> REQUIRED ACTION: Your answer should be the number of lines in the listing that hold the string "index", with no other words.
- - -
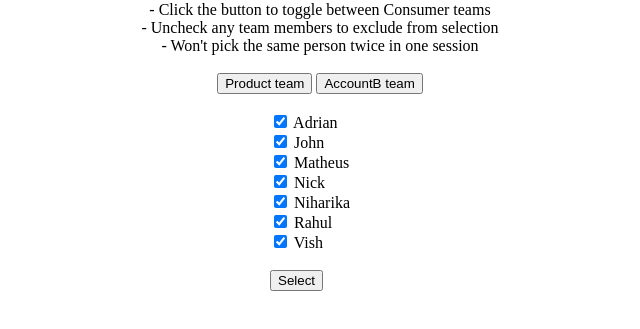
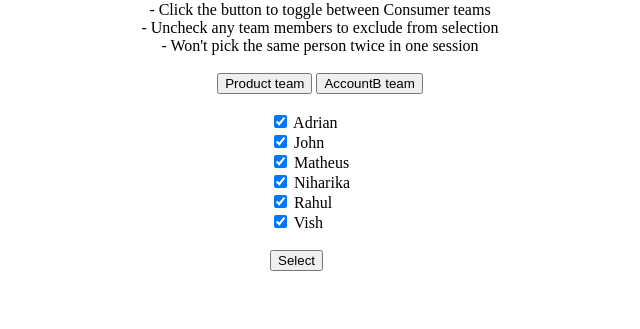
Before and after one commit to akshaysikka/consumer-standup, a plain HTML site: page index.html in a window 1280 px wide. Shown: the part 79-408 px from the top of the page, without its empty margins (320-960 px from the left). Drawn offline with Linux system fonts and the light colour scheme.

Commit message:
remove Nick

```diff
--- a/index.html
+++ b/index.html
@@ -20,7 +20,7 @@
 
     <script>
         // An array of names
-		const defaultNames = ["Adrian", "John", "Matheus", "Nick", "Niharika", "Rahul", "Vish"]
+		const defaultNames = ["Adrian", "John", "Matheus", "Niharika", "Rahul", "Vish"]
         let namesArray = Array.from(defaultNames)
 		let alreadyPicked = new Set();
 
```
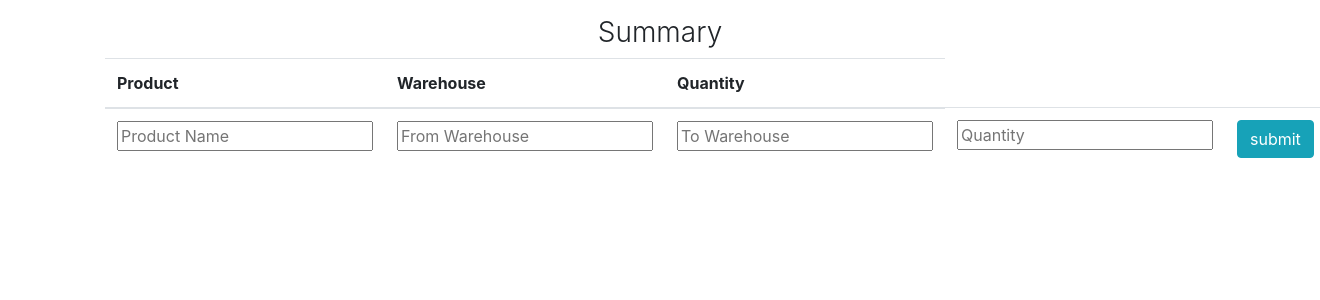
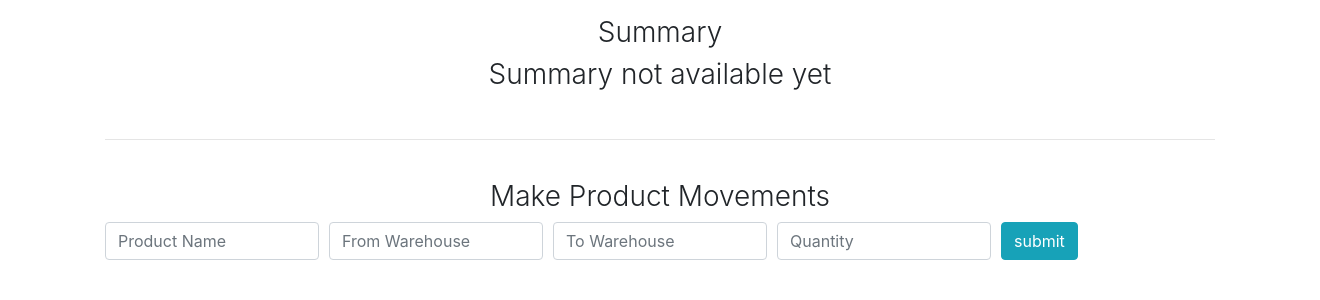
Before and after one commit to gavindsouza/inventory-management-system, a Flask app: page /movement in a window 1320 px wide. Shown: the part 54-354 px from the top of the page. Run offline with Flask 2, Linux system fonts and the light colour scheme; data that the repository does not hold is empty; some libraries are stand-ins or nearby versions.

Commit message:
[CHANGES] inventory/movement forms frontend bootstrap [PENDING] logistics

```diff
--- a/inventory/templates/movement.html
+++ b/inventory/templates/movement.html
@@ -2,6 +2,9 @@
 {% block content %}
     <div class="container">
         <h3 align="center" class="font-weight-light">Summary</h3>
+        {% if database == None or database|length == 0 %}
+            <h3 align="center" class="font-weight-light">Summary not available yet</h3>
+        {% else %}
             <table class="table">
                 <thead>
                     <th scope="col">Product</th>
@@ -17,42 +20,40 @@
                             <td>{{ data[2] }}</td>
                         </tr>
                     {% endfor %}
+                </tbody>
+            </table>
+        {% endif %}
+        <br><hr><br>
         <!-- Inserting data -->
-                <tr>
+        <h3 align="center" class="font-weight-light">Make Product Movements</h3>
         <form action = "{{ url_for('movement') }}" method = "POST">
-                        <td>
-                            <input name= "prod_name" list="products" placeholder="Product Name" required>
+            <div class="form-row" title="Add logs">
+                <div class="col">
+                    <input name= "prod_name" list="products" placeholder="Product Name" class="form-control" autocomplete="off" required>
                     <datalist id="products">
                         {% for product in products %}
                             <option value={{ product }}>
                         {% endfor %}
                     </datalist>
-                        </td>
-                        <td>
-                            <input name= "from_loc" list="from_loc" placeholder="From Warehouse" required>
-                            <datalist id="from_loc">
+                </div>
+                <div class="col">
+                    <input name= "from_loc" list="locations_to_from" placeholder="From Warehouse" class="form-control" autocomplete="off">
+                    <datalist id="locations_to_from">
                         {% for location in locations %}
                             <option value={{ location }}>
                         {% endfor %}
                     </datalist>
-                        </td>
-                        <td>
-                            <input name= "to_loc" list="to_loc" placeholder="To Warehouse" required>
-                            <datalist id="to_loc">
-                                {% for location in locations %}
-                                    <option value={{ location }}>
-                                {% endfor %}
-                            </datalist>
-                        </td>
-                        <td>
-                            <input name= "quantity" placeholder="Quantity" required>
-                        </td>
-                        <td>
+                </div>
+                <div class="col">
+                    <input name= "to_loc" list="locations_to_from" placeholder="To Warehouse" class="form-control" autocomplete="off">
+                </div>
+                <div class="col">
+                    <input name= "quantity" placeholder="Quantity" class="form-control" autocomplete="off" required>
+                </div>
+                <div class="col">
                     <input type= "submit" class="btn btn-info btn-group-toggle" value= "submit" /><br>
-                        </td>
+                </div>
+            </div>
         </form>
-                </tr>
-            </tbody>
-        </table>
     </div>
 {% endblock %}
```
Lines whose indentation alone changed are shown as unchanged.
- - -
> RESULT BELOW: 3